TASK OBJECTIVE: A line belongs in the answer if it contains "radio"; copy every such line from the entries below.

ENTRIES SUPPLIED:
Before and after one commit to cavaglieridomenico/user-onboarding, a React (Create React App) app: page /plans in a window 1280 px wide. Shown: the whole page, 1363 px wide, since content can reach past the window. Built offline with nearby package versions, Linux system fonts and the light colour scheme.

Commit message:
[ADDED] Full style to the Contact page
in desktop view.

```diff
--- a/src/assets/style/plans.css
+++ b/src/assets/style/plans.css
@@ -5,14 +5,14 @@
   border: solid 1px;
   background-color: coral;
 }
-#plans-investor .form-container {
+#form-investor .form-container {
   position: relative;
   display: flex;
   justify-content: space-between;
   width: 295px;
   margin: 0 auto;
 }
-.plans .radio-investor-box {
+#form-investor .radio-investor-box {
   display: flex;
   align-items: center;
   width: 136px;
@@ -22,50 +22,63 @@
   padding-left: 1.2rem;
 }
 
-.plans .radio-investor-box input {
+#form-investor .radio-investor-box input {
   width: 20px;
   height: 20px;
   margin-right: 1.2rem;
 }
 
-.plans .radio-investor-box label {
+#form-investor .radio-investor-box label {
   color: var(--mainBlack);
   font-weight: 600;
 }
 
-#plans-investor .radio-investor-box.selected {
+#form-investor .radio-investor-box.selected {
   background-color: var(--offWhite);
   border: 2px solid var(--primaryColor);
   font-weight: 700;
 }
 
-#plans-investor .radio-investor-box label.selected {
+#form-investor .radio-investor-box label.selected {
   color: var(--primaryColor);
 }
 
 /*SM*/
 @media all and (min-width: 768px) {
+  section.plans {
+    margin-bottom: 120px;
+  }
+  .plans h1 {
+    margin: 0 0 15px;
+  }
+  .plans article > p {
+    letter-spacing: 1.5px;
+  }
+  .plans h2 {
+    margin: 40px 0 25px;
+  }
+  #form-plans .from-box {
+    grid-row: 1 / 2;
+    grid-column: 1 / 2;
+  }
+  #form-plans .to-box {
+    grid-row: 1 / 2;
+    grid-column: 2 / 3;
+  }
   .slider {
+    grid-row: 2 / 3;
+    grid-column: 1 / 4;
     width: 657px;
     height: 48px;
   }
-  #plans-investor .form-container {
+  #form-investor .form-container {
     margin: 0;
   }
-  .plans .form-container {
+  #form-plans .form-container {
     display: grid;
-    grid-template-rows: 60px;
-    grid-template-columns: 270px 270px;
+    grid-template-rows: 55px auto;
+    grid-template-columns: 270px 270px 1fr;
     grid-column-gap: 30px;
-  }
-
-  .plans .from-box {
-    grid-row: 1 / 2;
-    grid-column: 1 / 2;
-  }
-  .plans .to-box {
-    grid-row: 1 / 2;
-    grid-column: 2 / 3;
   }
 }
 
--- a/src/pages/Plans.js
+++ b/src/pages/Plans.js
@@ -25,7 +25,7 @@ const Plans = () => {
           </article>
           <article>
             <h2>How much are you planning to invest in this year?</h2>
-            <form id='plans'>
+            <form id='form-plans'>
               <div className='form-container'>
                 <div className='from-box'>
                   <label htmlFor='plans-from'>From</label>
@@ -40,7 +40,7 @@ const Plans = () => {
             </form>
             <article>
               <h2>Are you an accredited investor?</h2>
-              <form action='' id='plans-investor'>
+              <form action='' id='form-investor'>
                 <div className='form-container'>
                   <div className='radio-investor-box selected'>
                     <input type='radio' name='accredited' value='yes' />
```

ANSWER FOR THE TASK:
-.plans .radio-investor-box {
+#form-investor .radio-investor-box {
-.plans .radio-investor-box input {
+#form-investor .radio-investor-box input {
-.plans .radio-investor-box label {
+#form-investor .radio-investor-box label {
-#plans-investor .radio-investor-box.selected {
+#form-investor .radio-investor-box.selected {
-#plans-investor .radio-investor-box label.selected {
+#form-investor .radio-investor-box label.selected {
                   <div className='radio-investor-box selected'>
                     <input type='radio' name='accredited' value='yes' />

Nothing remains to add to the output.